A Journal Of The Dark Arts
With its dollar store costumes and Casio soundtrack, the only horror on this shot-on-video dreck is that it’s spawned FIFTEEN sequels to date!
Let’s face it, as horror lovers, we often have to wade through a torrent of bad movies to find the gold and hidden gems. This is especially true when you get into the territory of low-budget horror, often shot on and then released directly to video. So you know that it’s a bold claim, from someone who grew up in the suburbs in the ’80s with only a video card to keep him company, that Witchcraft is among the worst movies i’ve ever seen!
That’s not that uncommon among Z-grade horror movies. The trouble is that Witchcraft commits the most unpardonable sin, especially among horror movies – its boring. Seemingly endless shots of Grace Churchhill (Anat Topol) wandering through an unfinished basement that’s supposed to be some rambling, crumbling estate, almost the entirety of Witchcraft is as soggy and bloated as a mouldering cardboard box.
For the sake of due diligence, i’ll include a short summary of Witchcraft‘s plot, although if you’ve seen Rosemary’s Baby i mostly needn’t bother.
As Grace Churchill is having her baby, disturbing visions flash in her mind that show two witches being burned at the stake. It is later learned that these two people are John (Gary Sloan) and Elizabeth Stockwell (Mary Shelley, whose career really went downhill after writing Frankenstein), who were burned in the year 1687. The visions seem to stop once her baby, whom she names William, is born. Things get worse when she, her husband, and the baby temporarily move into her mother-in-law’s creepy old house. It’s here that the visions start returning, and all sorts of spooky events start happening around her, including a priest hanging himself in their backyard. Grace discovers that the two witches she saw burned at the stake are her husband and mother-in-law, and they claim William as theirs. As the two try to kill Grace in a Satanic ritual, they are killed by their mute butler, leaving Grace to save William.
So, does this cinematic atrocity really deserve a review? No, not really. But that’s what we’re here for, here at Forestpunk. We wade through the junk stores as much as museums, if not more, looking for gems and buried treasure, then come back and report what we find.

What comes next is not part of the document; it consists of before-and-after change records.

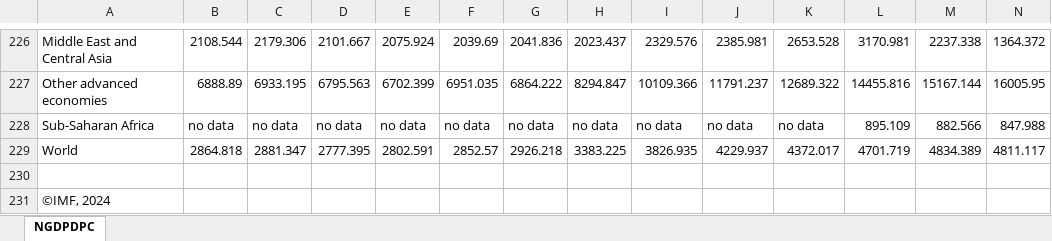
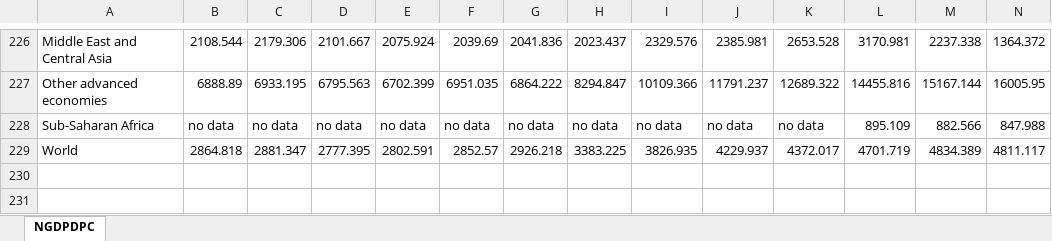
Before and after one commit to roxiecarbon/GDP, an Excel workbook: imf-dm-export-20241001.xlsx, sheet NGDPDPC, drawn as a sheet; only a part is shown, gaps mark what is left out; values as stored, in another font and other column widths than the file's, no borders; rows hold the shown columns only; the diff names each change by its address in the sheet, - before the commit and + after, or states it on an @@ line.

Commit message:
Add files via upload

```diff
--- a/imf-dm-export-20241001.xlsx (sheet NGDPDPC)
+++ b/imf-dm-export-20241001.xlsx (sheet NGDPDPC)
-row 230: (empty)
-row 231: ©IMF, 2024
```
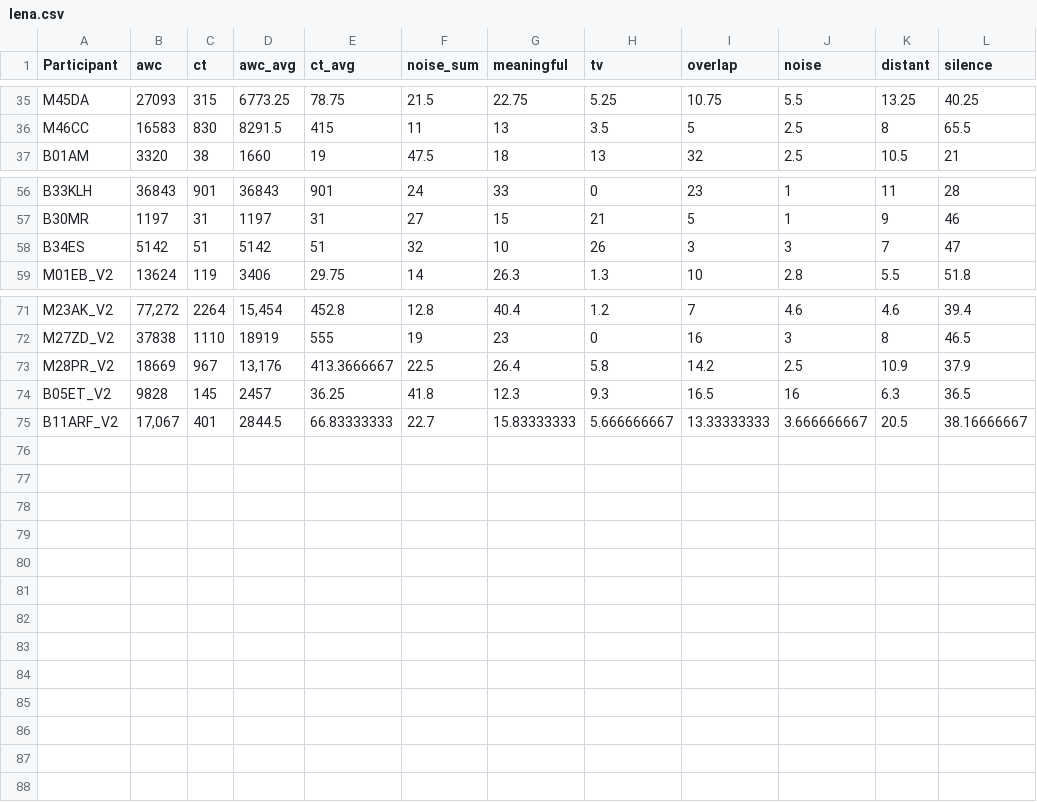
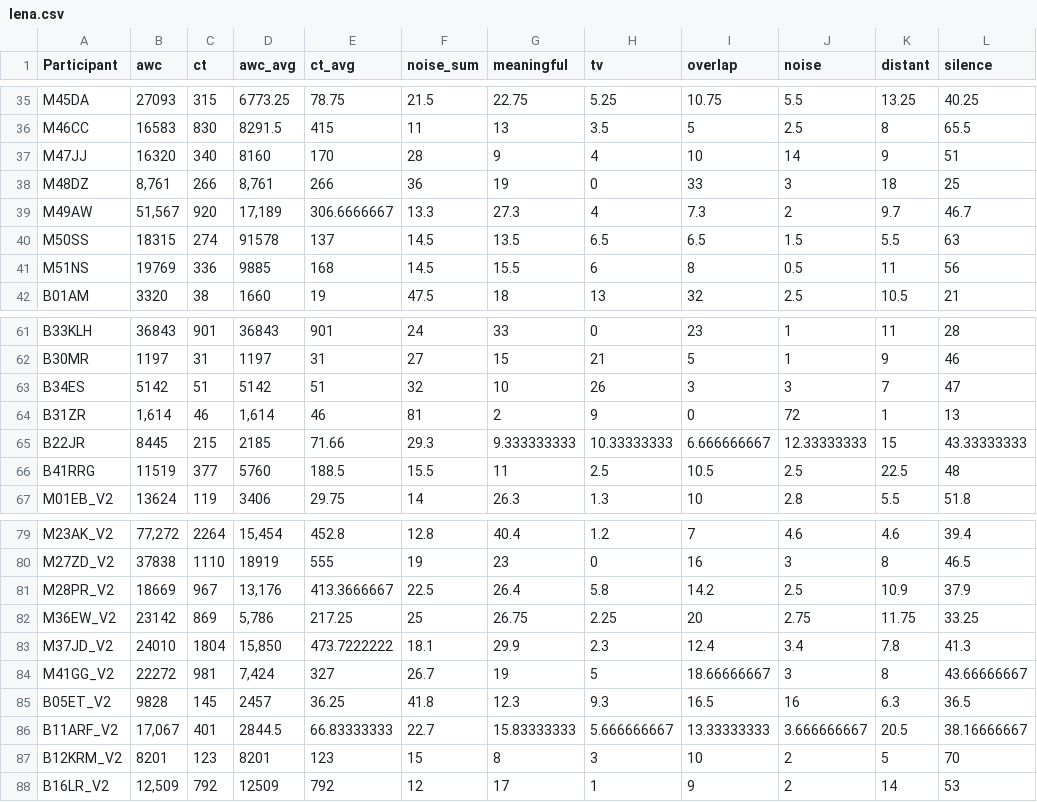
Before and after one commit to meli-ayala/BIN-Manuscript-Analysis, a CSV file: lena.csv, drawn as a sheet; only a part is shown, gaps mark what is left out.

Commit message:
updated hab, lena, and predictors sheets

```diff
--- a/lena.csv
+++ b/lena.csv
@@ -36,2 +36,7 @@ M45DA,27093,315,6773.25,78.75,21.5,22.75,5.25,10.75,5.5,13.25,40.25
 M46CC,16583,830,8291.5,415,11,13,3.5,5,2.5,8,65.5
+M47JJ,16320,340,8160,170,28,9,4,10,14,9,51
+M48DZ,"8,761",266,"8,761",266,36,19,0,33,3,18,25
+M49AW,"51,567",920,"17,189",306.6666667,13.3,27.3,4,7.3,2,9.7,46.7
+M50SS,18315,274,91578,137,14.5,13.5,6.5,6.5,1.5,5.5,63
+M51NS,19769,336,9885,168,14.5,15.5,6,8,0.5,11,56
 B01AM,3320,38,1660,19,47.5,18,13,32,2.5,10.5,21
@@ -58,2 +63,5 @@ B30MR,1197,31,1197,31,27,15,21,5,1,9,46
 B34ES,5142,51,5142,51,32,10,26,3,3,7,47
+B31ZR,"1,614",46,"1,614",46,81,2,9,0,72,1,13
+B22JR,8445,215,2185,71.66,29.3,9.333333333,10.33333333,6.666666667,12.33333333,15,43.33333333
+B41RRG,11519,377,5760,188.5,15.5,11,2.5,10.5,2.5,22.5,48
 M01EB_V2,13624,119,3406,29.75,14,26.3,1.3,10,2.8,5.5,51.8
@@ -73,3 +81,8 @@ M27ZD_V2,37838,1110,18919,555,19,23,0,16,3,8,46.5
 M28PR_V2,18669,967,"13,176",413.3666667,22.5,26.4,5.8,14.2,2.5,10.9,37.9
+M36EW_V2,23142,869,"5,786",217.25,25,26.75,2.25,20,2.75,11.75,33.25
+M37JD_V2,24010,1804,"15,850",473.7222222,18.1,29.9,2.3,12.4,3.4,7.8,41.3
+M41GG_V2,22272,981,"7,424",327,26.7,19,5,18.66666667,3,8,43.66666667
 B05ET_V2,9828,145,2457,36.25,41.8,12.3,9.3,16.5,16,6.3,36.5
 B11ARF_V2,"17,067",401,2844.5,66.83333333,22.7,15.83333333,5.666666667,13.33333333,3.666666667,20.5,38.16666667
+B12KRM_V2,8201,123,8201,123,15,8,3,10,2,5,70
+B16LR_V2,"12,509",792,12509,792,12,17,1,9,2,14,53
```
Also changed, not shown: hab.csv, predictors.csv.
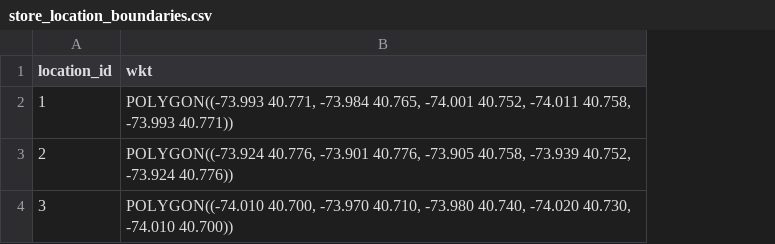
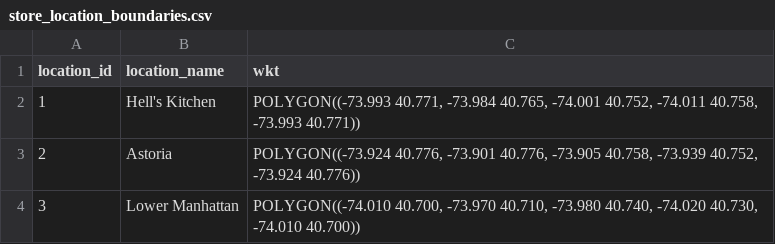
Before and after one commit to MarikPet/sql-analytics-portfolio-1, a CSV file: data/analytics_schema/store_location_boundaries.csv, drawn as a sheet; the diff names each change by its address in the sheet, - before the commit and + after, or states it on an @@ line.

Commit message:
Geographical and Store tables

```diff
--- a/data/analytics_schema/store_location_boundaries.csv
+++ b/data/analytics_schema/store_location_boundaries.csv
+column B (location_name), rows 2-4: Hell's Kitchen | Astoria | Lower Manhattan
```
Also changed, not shown: 1 other file.
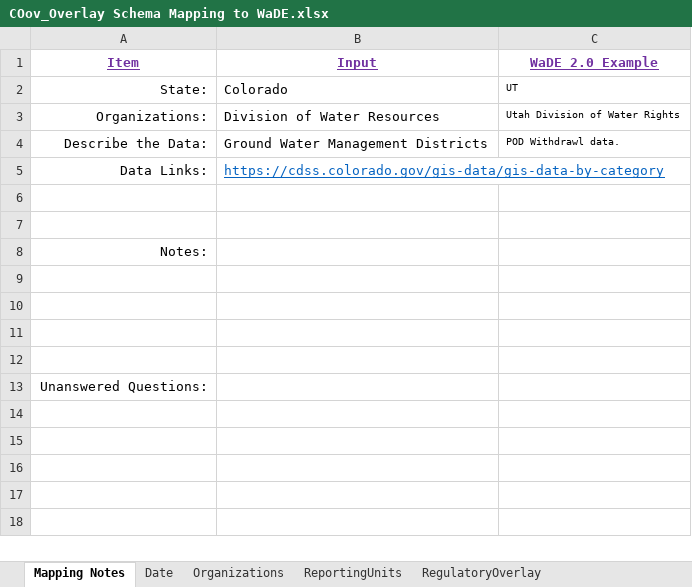
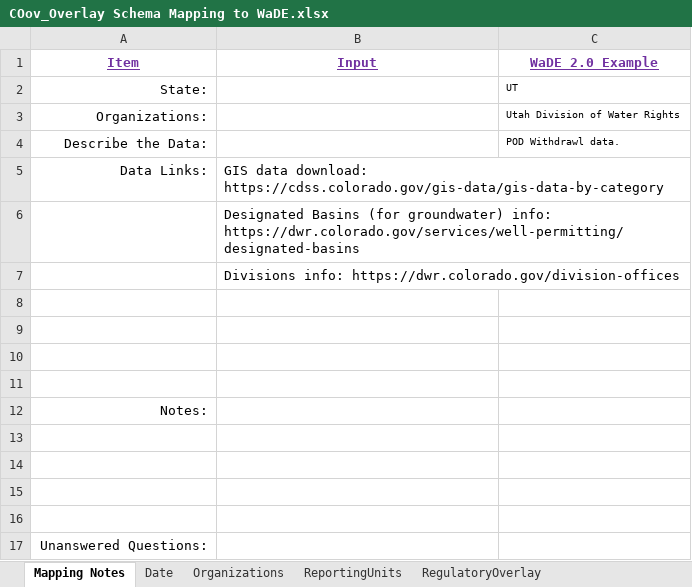
Before and after one commit to WSWCWaterDataExchange/MappingStatesDataToWaDE2.0, an Excel workbook: Colorado/Overlays/COov_Overlay Schema Mapping to WaDE.xlsx, sheet Mapping Notes, drawn as a sheet; values as stored, in another font and other column widths than the file's, no borders; the diff names each change by its address in the sheet, - before the commit and + after, or states it on an @@ line.

Commit message:
COov update
- new inputs
- update format

```diff
--- a/Colorado/Overlays/COov_Overlay Schema Mapping to WaDE.xlsx (sheet Mapping Notes)
+++ b/Colorado/Overlays/COov_Overlay Schema Mapping to WaDE.xlsx (sheet Mapping Notes)
-B2 (Input): Colorado
+B2 (Input): (empty)
-B3 (Input): Division of Water Resources
+B3 (Input): (empty)
-B4 (Input): Ground Water Management Districts
+B4 (Input): (empty)
-B5 (Input): https://cdss.colorado.gov/gis-data/gis-data-by-category
+B5 (Input): GIS data download: https://cdss.colorado.gov/gis-data/gis-data-by-category
@@ B5 underline: on → off, text colour: #0563C1 → black @@
+row 6:  | Designated Basins (for groundwater) info: https://dwr.colorado.gov/services/well-permitting/designated-basins
+row 7:  | Divisions info: https://dwr.colorado.gov/division-offices
+row 8: (empty)
+row 9: (empty)
```
Also changed, not shown: sheet RegulatoryOverlay, sheet ReportingUnits, sheet RegulatoryReportingUnits_fact, sheet Organizations, sheet Date, 12 other files.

Witchcraft may be among the worst movies i’ve ever seen but that doesn’t mean its without its charms. They’re just few and far too far between. There are some gems of hideous ’80s aesthetics, from Grace’s friend Linda’s penchant for leather dresses (stylishly paired with some Big Bird orange tights), to more cheap satin nighties than you could shake a ritual dagger at. Pair this with Elizabeth’s house, where nearly the entirety of the action takes place, which is a strange amalgam of 80s yuppie pad and crumbling New England farmhouse, and Witchcraft is worth a look for those who watch horror movies for the aesthetics. If so, you might watch Witchcraft on 10x speed, as i did when i went back through looking for screenshots. It almost doesn’t seem overlong or boring at that pace.
You’d also miss out on the soundtrack, however, and it’s the only way you could. Apparently Randy Miller never got the memo on using silence to ramp up tension in horror movies. Instead, he seems enamored of his early digital synth, really putting it through its paces as he summons synthetic French horns, tympani, flutes. It’s hard to believe he would go on to work with luminaries like Sir Anthony Hopkins. He must’ve learned a thing or two when working on such cinematic materpieces as Police Academy 6: City Under Siege.
There’s a similar lack of subtlety in Witchcraft‘s editing, which comes across as a High School A/V student. You’ve never seen so many wipes, this side of a BBQ convention. There are also a few psychotropic VHS FX sequences, like the flashbacks in the mirror or the priest hallucinating flames around little baby William. These are probably Witchcraft‘s only saving grace.
It’s terrifying to think there are currently 15 Witchcraft sequels. The series would increasingly degenerate into softcore territory and genre parody. It’s a testament to the original, then, with its lack of sex and nudity. It seems to suggest they were at least trying to make a real movie.
I give Witchcraft one-and-a-half skulls – one for furnishing an entire movie from the local thrift store and another half for some junky aesthetics that could be useful for some trashy mixtapes.
You can watch all of Witchcraft on YouTube. It’s up to you if you want to do so.
Welcome to 31 Days Of Horror! Each day this month, i’ll be reviewing and recommending horror movies, in addition to other media, art, and culture relating to the Horror genre. Make sure to check back as this site’s about to run red with more delicious horror madness than you could shake a stake at.
We’ve got a pretty stacked queue already, but am always open to suggestions, recommendations, and just knowing what y’all would like to see on this site. And what are y’all watching, reading, and listening to, this Season of the Witch?
Also, follow me on Instagram, Twitter, Pinterest, and Letterboxd, for even more horror aesthetics and inspiration. Every day is Halloween here in the Forestpunk turret, so we’re looking forward to unleashing our plague of madness and wonders on the world. Happy October!